- DATA
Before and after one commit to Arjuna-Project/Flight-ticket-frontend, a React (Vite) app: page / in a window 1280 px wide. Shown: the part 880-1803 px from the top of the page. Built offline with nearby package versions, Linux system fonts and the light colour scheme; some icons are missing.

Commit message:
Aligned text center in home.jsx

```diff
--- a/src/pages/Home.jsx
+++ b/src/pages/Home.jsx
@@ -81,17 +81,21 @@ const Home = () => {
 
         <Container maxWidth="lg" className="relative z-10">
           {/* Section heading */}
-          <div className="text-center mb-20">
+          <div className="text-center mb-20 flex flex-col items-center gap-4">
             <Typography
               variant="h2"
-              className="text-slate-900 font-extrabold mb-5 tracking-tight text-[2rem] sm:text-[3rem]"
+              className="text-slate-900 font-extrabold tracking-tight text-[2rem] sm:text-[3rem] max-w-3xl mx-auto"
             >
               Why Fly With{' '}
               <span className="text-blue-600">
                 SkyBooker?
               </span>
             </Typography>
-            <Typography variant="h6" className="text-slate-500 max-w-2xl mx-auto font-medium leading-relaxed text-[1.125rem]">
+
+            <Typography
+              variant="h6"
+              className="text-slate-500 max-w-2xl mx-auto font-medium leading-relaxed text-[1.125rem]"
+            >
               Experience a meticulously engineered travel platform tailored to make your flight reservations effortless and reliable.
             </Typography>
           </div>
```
* * *
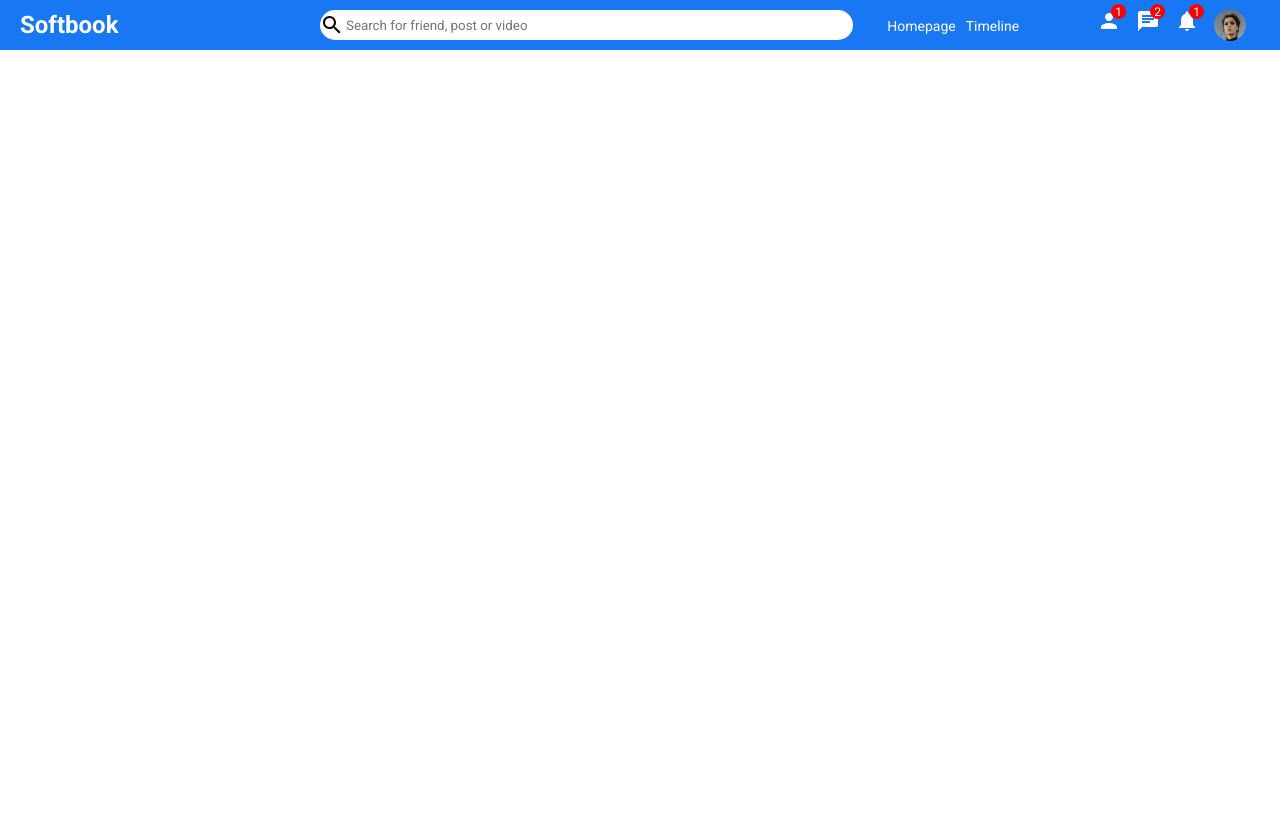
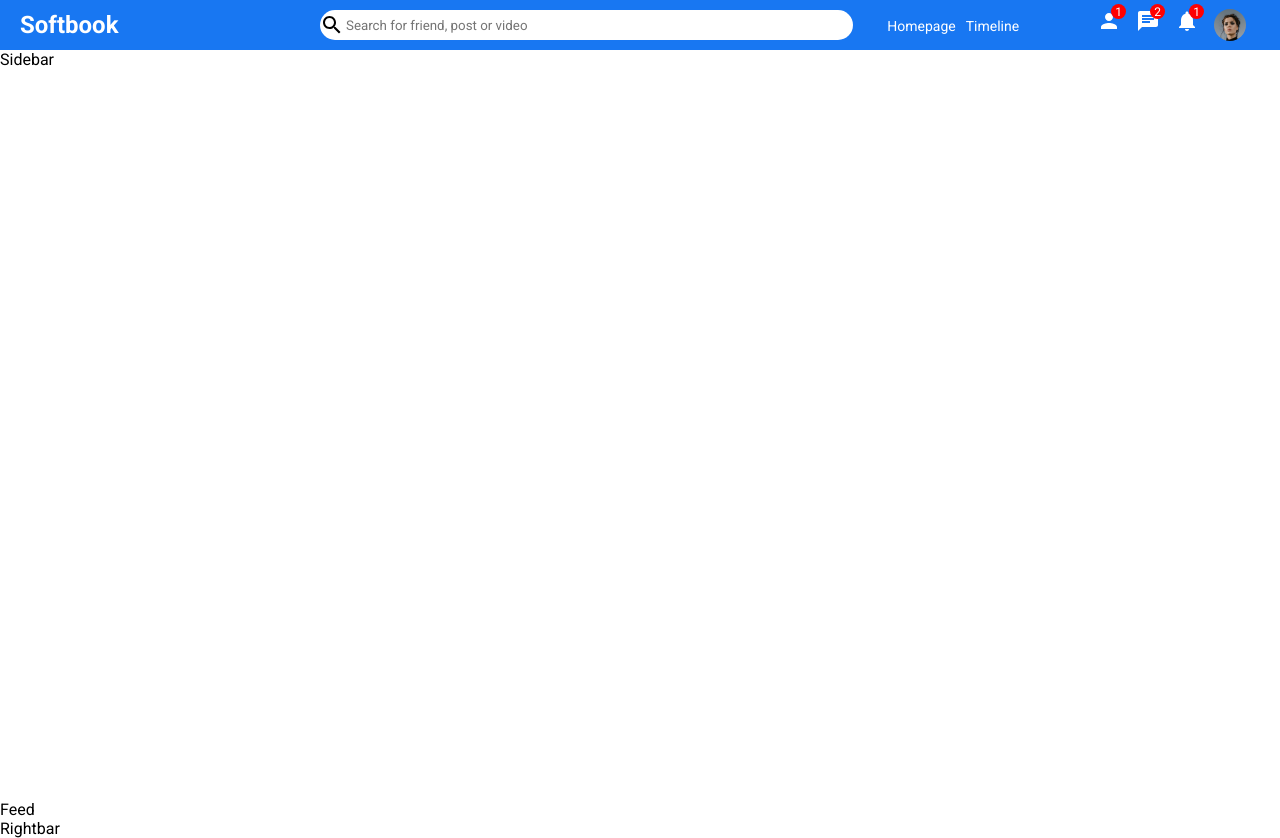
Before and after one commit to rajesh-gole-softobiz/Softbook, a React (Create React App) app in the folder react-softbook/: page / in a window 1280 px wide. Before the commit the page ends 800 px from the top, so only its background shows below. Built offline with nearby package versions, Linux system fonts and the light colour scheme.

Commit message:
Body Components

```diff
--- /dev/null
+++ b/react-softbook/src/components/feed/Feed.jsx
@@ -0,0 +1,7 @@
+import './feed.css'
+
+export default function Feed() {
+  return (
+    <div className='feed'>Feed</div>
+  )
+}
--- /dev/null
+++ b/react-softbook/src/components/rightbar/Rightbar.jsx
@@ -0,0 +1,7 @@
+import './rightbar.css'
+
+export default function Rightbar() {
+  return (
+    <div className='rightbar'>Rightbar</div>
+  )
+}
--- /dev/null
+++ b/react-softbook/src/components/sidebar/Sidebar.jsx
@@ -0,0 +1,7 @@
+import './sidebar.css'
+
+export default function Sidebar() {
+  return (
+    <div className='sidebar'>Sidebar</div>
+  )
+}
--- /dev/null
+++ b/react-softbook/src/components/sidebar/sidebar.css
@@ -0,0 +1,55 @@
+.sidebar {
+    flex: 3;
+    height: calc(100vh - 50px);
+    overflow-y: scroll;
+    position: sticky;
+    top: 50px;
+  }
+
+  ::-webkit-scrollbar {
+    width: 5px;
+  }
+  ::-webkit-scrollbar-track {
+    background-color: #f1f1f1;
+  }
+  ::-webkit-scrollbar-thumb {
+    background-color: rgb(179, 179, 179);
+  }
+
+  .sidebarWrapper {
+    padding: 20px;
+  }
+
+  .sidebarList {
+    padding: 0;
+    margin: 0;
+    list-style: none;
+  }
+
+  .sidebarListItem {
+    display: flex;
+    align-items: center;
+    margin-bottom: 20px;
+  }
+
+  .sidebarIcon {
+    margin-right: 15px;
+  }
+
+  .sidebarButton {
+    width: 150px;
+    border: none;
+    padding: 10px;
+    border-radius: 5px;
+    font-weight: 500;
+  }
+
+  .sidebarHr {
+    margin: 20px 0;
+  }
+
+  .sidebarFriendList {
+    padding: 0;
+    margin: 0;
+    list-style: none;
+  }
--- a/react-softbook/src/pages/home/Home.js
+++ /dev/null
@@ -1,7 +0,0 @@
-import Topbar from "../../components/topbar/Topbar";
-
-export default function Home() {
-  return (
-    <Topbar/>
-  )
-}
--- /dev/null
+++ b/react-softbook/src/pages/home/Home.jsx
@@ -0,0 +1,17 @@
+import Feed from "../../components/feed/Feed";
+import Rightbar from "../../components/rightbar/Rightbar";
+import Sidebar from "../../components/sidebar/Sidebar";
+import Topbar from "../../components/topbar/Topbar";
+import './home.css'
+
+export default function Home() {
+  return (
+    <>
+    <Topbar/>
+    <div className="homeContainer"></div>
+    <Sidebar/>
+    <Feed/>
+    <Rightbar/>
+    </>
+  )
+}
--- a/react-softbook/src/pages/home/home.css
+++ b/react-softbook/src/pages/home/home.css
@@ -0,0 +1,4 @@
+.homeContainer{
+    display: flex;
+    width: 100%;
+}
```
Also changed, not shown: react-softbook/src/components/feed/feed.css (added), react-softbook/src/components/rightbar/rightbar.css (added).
--
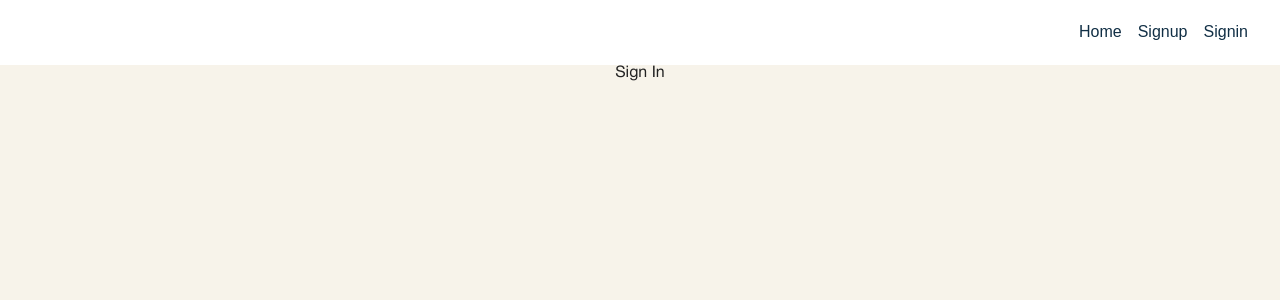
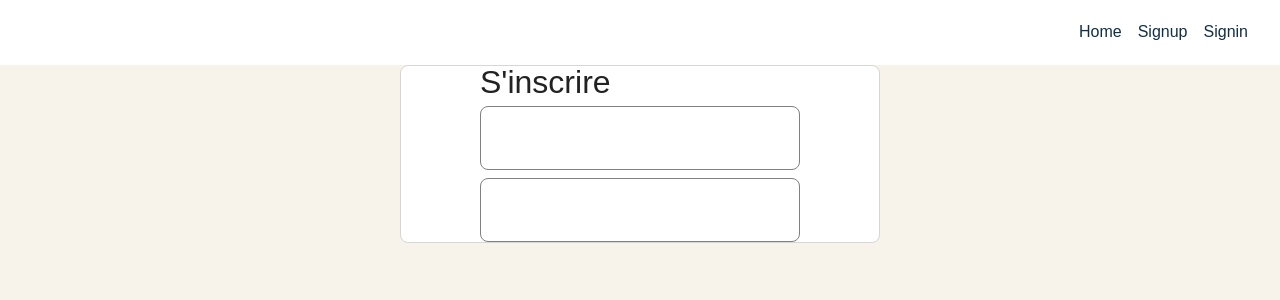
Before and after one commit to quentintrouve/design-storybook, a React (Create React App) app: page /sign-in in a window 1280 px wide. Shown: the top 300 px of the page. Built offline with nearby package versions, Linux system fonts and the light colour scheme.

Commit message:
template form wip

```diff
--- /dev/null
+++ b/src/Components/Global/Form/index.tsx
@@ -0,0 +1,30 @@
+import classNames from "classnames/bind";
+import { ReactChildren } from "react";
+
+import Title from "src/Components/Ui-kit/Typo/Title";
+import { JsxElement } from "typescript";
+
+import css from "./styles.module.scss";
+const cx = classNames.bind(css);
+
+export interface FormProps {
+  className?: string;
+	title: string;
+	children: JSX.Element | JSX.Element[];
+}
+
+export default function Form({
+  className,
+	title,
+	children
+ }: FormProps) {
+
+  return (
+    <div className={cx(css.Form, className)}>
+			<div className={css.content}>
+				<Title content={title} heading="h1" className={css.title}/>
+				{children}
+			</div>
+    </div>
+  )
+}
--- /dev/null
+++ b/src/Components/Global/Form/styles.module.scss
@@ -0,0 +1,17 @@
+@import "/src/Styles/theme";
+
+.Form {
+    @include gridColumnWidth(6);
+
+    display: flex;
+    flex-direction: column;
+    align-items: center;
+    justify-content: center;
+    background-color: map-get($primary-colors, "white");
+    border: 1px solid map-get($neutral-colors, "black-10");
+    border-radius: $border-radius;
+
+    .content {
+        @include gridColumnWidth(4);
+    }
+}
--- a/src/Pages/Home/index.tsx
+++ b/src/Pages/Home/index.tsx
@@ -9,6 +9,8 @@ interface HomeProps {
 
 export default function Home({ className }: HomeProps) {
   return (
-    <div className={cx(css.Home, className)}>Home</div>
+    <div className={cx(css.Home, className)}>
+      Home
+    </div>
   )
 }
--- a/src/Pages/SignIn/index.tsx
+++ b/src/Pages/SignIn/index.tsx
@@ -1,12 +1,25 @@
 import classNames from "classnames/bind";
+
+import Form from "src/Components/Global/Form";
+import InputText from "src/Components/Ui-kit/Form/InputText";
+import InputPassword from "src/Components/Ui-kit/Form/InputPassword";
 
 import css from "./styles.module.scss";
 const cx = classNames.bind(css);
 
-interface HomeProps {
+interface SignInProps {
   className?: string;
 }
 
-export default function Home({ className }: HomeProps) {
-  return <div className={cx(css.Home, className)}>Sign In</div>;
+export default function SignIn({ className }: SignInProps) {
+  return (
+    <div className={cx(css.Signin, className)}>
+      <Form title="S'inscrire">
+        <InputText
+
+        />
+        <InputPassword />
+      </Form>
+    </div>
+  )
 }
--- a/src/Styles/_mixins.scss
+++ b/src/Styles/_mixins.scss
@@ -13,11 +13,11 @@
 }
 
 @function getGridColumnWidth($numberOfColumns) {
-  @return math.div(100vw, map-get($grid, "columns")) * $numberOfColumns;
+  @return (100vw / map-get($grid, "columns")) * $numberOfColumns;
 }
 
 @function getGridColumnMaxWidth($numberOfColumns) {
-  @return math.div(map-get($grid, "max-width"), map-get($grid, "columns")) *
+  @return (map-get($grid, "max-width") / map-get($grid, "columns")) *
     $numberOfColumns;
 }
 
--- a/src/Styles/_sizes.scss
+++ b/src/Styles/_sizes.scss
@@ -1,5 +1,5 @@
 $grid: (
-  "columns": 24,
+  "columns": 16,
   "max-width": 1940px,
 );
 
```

- GOAL OF THE EXERCISE
Above are the records; report each line in them that includes the word "string".

- RESPONSE TO THE TASK
+  className?: string;
+	title: string;
   className?: string;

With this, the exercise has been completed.